A big reason many existing IT teams are maxed out is that they are busy dealing with all their day-to-day tasks, especially as the sheer volume of requests has increased with employees out of office. For your customers with cybersecurity systems in place, find out if they are regularly getting an influx of alerts and warning messages from these security tools/technologies. A lot are still manually triaging log items, which can take hours, if not days. Those alerts/warnings are time consuming and some might be falling through the cracks, exposing the business to greater risk.

The use of security automation and incident response tools can alleviate this, with many using artificial intelligence (AI), analytics and automated orchestration to quickly respond to cybersecurity incidents and fight off attacks. According to the 2020 Cost of a Data Breach Report from IBM and the Ponemon Institute, companies that fully deploy security automation technologies experience less than half the data breach costs compared to those who have not. Security information and event management (SIEM) solutions with machine learning, for example, help identify suspicious activity, recognizing known malicious code, and notify IT security teams much faster than any human employee can. This allows your customers to properly utilize their security resources by responding to real threats, instead of wasting time on false positives. Keep in mind that AI-based solutions are more affordable these days, with many available as hosted cloud offerings, making deployment easy and solutions scalable.
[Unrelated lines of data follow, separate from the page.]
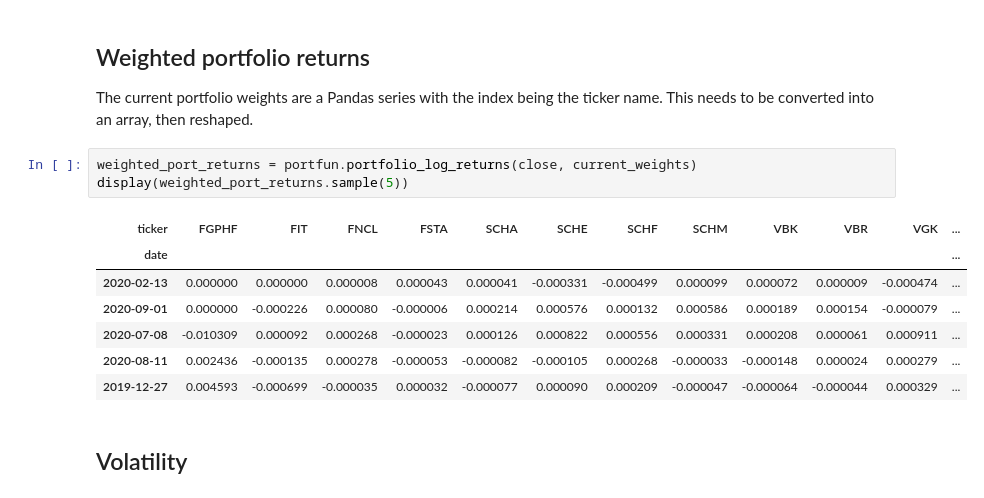
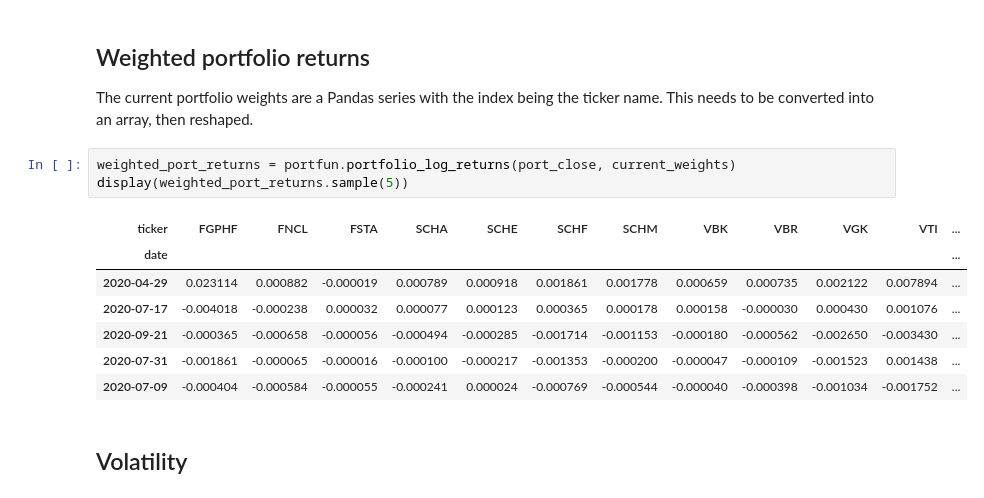
Before and after one commit to nmaiorana/svi-trading-tools, a Jupyter notebook: ameritrade_api.ipynb, the cells around one changed output. Saved outputs shown, nothing was run; the diff lists cells and outputs as text.

Commit message:
Updated some functions to return DataFrame

```diff
--- a/ameritrade_api.ipynb
+++ b/ameritrade_api.ipynb
@@ -392,16 +311,16 @@ display(port_close_monthly.tail(2))
 
 The current portfolio weights are a Pandas series with the index being the ticker name. This needs to be converted into an array, then reshaped.
 # %%
-weighted_port_returns = portfun.portfolio_log_returns(close, current_weights)
+weighted_port_returns = portfun.portfolio_log_returns(port_close, current_weights)
 display(weighted_port_returns.sample(5))
 # %% [output]
-| ticker | FGPHF | FIT | FNCL | FSTA | SCHA | SCHE | SCHF | SCHM | VBK | VBR | VGK | ... |
+| ticker | FGPHF | FNCL | FSTA | SCHA | SCHE | SCHF | SCHM | VBK | VBR | VGK | VTI | ... |
 | date |  |  |  |  |  |  |  |  |  |  |  | ... |
-| 2020-02-13 | 0.000000 | 0.000000 | 0.000008 | 0.000043 | 0.000041 | -0.000331 | -0.000499 | 0.000099 | 0.000072 | 0.000009 | -0.000474 | ... |
-| 2020-09-01 | 0.000000 | -0.000226 | 0.000080 | -0.000006 | 0.000214 | 0.000576 | 0.000132 | 0.000586 | 0.000189 | 0.000154 | -0.000079 | ... |
-| 2020-07-08 | -0.010309 | 0.000092 | 0.000268 | -0.000023 | 0.000126 | 0.000822 | 0.000556 | 0.000331 | 0.000208 | 0.000061 | 0.000911 | ... |
-| 2020-08-11 | 0.002436 | -0.000135 | 0.000278 | -0.000053 | -0.000082 | -0.000105 | 0.000268 | -0.000033 | -0.000148 | 0.000024 | 0.000279 | ... |
-| 2019-12-27 | 0.004593 | -0.000699 | -0.000035 | 0.000032 | -0.000077 | 0.000090 | 0.000209 | -0.000047 | -0.000064 | -0.000044 | 0.000329 | ... |
+| 2020-04-29 | 0.023114 | 0.000882 | -0.000019 | 0.000789 | 0.000918 | 0.001861 | 0.001778 | 0.000659 | 0.000735 | 0.002122 | 0.007894 | ... |
+| 2020-07-17 | -0.004018 | -0.000238 | 0.000032 | 0.000077 | 0.000123 | 0.000365 | 0.000178 | 0.000158 | -0.000030 | 0.000430 | 0.001076 | ... |
+| 2020-09-21 | -0.000365 | -0.000658 | -0.000056 | -0.000494 | -0.000285 | -0.001714 | -0.001153 | -0.000180 | -0.000562 | -0.002650 | -0.003430 | ... |
+| 2020-07-31 | -0.001861 | -0.000065 | -0.000016 | -0.000100 | -0.000217 | -0.001353 | -0.000200 | -0.000047 | -0.000109 | -0.001523 | 0.001438 | ... |
+| 2020-07-09 | -0.000404 | -0.000584 | -0.000055 | -0.000241 | 0.000024 | -0.000769 | -0.000544 | -0.000040 | -0.000398 | -0.001034 | -0.001752 | ... |
 # %% [markdown]
 ## Volatility
 # %%
```
Also changed, not shown: parts of 8 cells of this notebook, 1 other file.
Hire Entry to Mid-Level and Properly Train All Employees

Having the right team makes a huge difference for any organization. But with a limited talent pool and so many jobs unfilled, the seasoned cybersecurity professionals with in-depth expertise are wielding more power and prove much more costly, requiring lucrative compensation and benefit packages just not feasible for many businesses. Having solid IT leadership in place accompanied by the right security plan and systems can enable businesses to hire less seasoned workers when rounding out their security team. Recent graduates can have the education and foundation needed, but then receive some additional training from the organization. The company can setup a kind of apprenticeship or mentorship program within the IT team to teach less experienced team members how to properly manage and secure the business’ mission critical information and data. All employees should be engaging in ongoing education and even certifications to be the most up to date on cybersecurity and evolving threats and practices.
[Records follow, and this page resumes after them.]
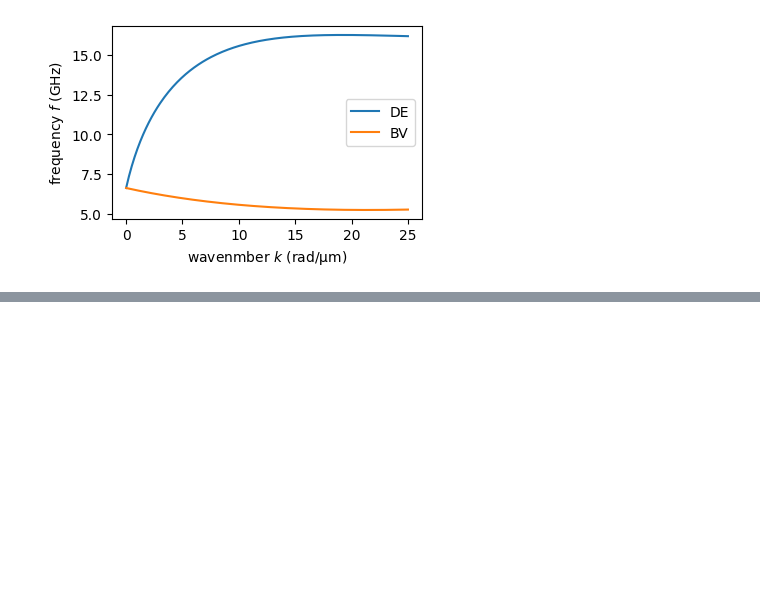
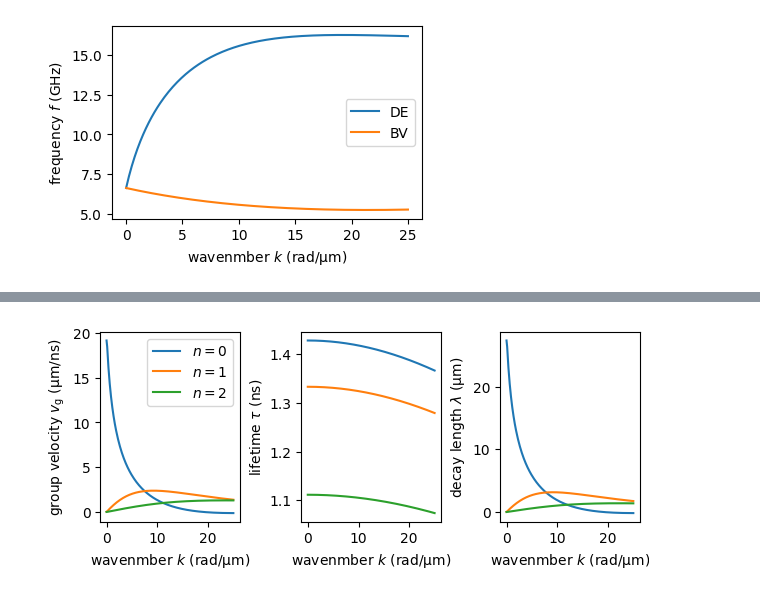
Before and after one commit to CEITECmagnonics/SpinWaveToolkit, a Jupyter notebook: examples/dispersion_relation_basic.ipynb, the cells around one changed output, grey strips where cells are left out. Drawn from its saved outputs; the diff is of its cells as text; code cells hidden in the pictures; blank space fills up the shorter version.

```diff
--- a/examples/dispersion_relation_basic.ipynb
+++ b/examples/dispersion_relation_basic.ipynb
@@ -63,0 +69,18 @@ plt.show()
+# %%
+fig, ax = plt.subplots(1, 3, figsize=(6, 2.5), constrained_layout=True)
+for i in range(nmodes):
+    vg_de = sl.GetGroupVelocity(i)*1e-3  # (um/ns)
+    tau_de = sl.GetLifetime(i)*1e9  # (ns)
+    lam_de = sl.GetDecLen(i)*1e6  # (um)
+
+    ax[0].plot(k*1e-6, vg_de, label=f"$n=${i}")
+    ax[1].plot(k*1e-6, tau_de)
+    ax[2].plot(k*1e-6, lam_de)
+    ax[i].set_xlabel(r"wavenmber $k$ (rad/µm)")
+ax[0].set_ylabel(r"group velocity $v_{\mathrm{g}}$ (µm/ns)")
+ax[1].set_ylabel(r"lifetime $\tau$ (ns)")
+ax[2].set_ylabel(r"decay length $\lambda$ (µm)")
+ax[0].legend(loc="upper right")
+plt.show()
+# %% [output]
+[figure, added]
```
Also changed, not shown: parts of 8 cells of this notebook.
In addition to hiring talent, many managed security service providers offer employee trainings to help mitigate human errors, a leading cause in security incidents and data breaches. A report from Cybersecurity Ventures predicts a boom in security awareness training (SAT) services, with global spending to reach $10 billion by 2027. Since Channel Future’s found only 50-60% of US company have implemented SAT, there’s plenty of room for growth. Providing options for your customers to train its employees can go a long way in keeping businesses safe.

As a trusted IT consultant, you play a role in your customers’ cybersecurity preparedness, prevention, mitigation and response plans. Although the cybersecurity workforce deficiency is difficult to overcome, there are technologies available to fill those voids and keep your customers safe. Continue to actively reach out and engage in conversations around security. Utilize the many resources available through TBI like the Partner Marketing Center’s with pre-made email campaigns or the abundance of security materials. Lean on your TBI Channel Manager for support.

 

ABOUT THE AUTHOR
As a Senior Digital Marketing Manager at TBI, Stephani spearheads campaign strategy and marketing programs designed to drive awareness around emerging technologies and generate demand amongst our providers. Her primary focus is to support and help develop business units at TBI including Omni Center, Channel Sales Enablement, Partner Referral Program and Tech Guidance. You can reach Stephani at sfitzsimmons@tbicom.com or connect on LinkedIn.